» **WHAT TO DO**: In the following material, identify every line holding the string "post" and return it.

» **SUPPLIED INFORMATION**:

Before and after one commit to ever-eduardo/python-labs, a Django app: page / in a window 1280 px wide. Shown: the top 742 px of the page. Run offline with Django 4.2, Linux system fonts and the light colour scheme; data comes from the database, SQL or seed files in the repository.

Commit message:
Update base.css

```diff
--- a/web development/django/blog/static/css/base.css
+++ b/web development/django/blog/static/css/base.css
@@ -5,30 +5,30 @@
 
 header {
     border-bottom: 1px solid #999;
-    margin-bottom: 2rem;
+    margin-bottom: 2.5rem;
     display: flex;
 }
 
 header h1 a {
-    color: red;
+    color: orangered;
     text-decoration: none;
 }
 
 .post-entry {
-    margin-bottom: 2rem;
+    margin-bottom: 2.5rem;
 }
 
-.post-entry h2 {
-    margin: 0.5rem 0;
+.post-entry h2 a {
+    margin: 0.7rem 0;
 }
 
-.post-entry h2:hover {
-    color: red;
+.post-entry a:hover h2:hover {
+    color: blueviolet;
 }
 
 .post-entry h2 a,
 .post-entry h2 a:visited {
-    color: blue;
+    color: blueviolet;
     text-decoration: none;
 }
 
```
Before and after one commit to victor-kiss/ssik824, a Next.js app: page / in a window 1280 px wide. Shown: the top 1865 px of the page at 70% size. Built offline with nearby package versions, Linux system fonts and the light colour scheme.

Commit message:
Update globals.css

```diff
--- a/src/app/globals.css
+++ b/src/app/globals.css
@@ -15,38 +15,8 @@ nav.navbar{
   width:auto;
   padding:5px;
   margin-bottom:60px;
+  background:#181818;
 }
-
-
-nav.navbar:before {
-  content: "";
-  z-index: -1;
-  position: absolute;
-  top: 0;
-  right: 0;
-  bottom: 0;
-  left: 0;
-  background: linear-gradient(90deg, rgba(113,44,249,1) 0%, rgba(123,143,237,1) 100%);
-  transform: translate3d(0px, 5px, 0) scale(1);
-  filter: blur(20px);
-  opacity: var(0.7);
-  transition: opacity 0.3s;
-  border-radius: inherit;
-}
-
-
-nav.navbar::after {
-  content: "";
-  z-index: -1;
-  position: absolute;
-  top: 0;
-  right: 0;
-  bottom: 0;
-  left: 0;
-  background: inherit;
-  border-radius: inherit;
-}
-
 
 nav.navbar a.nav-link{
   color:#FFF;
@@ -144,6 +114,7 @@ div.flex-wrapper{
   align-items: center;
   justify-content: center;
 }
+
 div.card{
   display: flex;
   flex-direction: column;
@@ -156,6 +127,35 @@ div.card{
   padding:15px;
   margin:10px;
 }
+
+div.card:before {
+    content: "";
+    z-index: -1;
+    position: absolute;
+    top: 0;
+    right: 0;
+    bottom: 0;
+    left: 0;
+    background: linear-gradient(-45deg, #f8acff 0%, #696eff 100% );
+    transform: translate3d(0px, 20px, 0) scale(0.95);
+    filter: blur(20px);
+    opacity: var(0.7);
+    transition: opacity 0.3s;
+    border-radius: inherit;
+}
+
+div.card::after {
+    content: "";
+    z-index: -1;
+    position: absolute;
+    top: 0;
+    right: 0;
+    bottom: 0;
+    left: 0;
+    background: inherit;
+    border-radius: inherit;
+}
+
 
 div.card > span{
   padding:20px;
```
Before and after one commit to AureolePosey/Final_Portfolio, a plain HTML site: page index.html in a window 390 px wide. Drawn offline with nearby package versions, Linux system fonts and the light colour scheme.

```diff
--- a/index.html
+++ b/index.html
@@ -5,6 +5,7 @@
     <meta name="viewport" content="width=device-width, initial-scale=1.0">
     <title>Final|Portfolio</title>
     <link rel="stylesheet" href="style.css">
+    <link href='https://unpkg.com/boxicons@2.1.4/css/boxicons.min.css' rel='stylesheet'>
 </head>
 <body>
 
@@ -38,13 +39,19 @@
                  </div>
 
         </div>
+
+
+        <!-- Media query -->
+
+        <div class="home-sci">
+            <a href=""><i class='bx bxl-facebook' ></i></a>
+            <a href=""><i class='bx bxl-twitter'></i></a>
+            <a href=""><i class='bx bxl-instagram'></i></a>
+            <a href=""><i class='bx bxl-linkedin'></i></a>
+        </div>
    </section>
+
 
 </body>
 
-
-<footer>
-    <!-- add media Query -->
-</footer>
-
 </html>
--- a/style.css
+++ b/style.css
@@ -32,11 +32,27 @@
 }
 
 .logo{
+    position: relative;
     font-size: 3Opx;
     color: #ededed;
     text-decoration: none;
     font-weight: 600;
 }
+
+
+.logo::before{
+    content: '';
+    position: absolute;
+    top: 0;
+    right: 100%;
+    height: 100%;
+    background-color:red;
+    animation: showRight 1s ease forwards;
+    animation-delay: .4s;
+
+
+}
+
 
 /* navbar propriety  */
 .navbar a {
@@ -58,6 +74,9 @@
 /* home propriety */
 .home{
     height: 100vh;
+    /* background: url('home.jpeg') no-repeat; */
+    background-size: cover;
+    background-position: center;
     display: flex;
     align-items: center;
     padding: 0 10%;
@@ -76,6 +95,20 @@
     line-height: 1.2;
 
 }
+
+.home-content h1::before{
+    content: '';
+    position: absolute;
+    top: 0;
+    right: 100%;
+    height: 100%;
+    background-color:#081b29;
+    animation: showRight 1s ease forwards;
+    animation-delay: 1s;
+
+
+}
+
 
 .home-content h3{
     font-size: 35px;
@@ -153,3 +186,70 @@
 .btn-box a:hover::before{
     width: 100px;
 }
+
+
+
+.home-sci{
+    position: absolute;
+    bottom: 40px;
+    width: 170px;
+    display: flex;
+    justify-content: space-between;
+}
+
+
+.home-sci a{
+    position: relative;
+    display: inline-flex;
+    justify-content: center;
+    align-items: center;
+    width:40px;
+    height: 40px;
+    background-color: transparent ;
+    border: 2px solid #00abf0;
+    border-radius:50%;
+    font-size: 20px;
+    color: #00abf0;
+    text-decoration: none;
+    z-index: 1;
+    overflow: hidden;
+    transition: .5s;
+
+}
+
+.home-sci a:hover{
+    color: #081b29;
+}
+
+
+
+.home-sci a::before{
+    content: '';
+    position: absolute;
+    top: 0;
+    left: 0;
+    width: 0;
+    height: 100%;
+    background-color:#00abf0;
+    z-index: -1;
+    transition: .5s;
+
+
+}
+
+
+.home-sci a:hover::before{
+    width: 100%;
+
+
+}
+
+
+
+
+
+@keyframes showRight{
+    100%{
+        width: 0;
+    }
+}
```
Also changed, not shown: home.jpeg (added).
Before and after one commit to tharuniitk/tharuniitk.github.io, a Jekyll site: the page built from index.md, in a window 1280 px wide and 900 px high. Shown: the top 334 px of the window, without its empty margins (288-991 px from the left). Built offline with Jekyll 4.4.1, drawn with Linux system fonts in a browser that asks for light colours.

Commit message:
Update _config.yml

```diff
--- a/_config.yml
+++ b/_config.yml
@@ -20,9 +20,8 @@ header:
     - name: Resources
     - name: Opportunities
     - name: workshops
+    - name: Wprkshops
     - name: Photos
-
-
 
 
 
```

» **TASK SOLUTION**:
 .post-entry {
-.post-entry h2 {
+.post-entry h2 a {
-.post-entry h2:hover {
+.post-entry a:hover h2:hover {
 .post-entry h2 a,
 .post-entry h2 a:visited {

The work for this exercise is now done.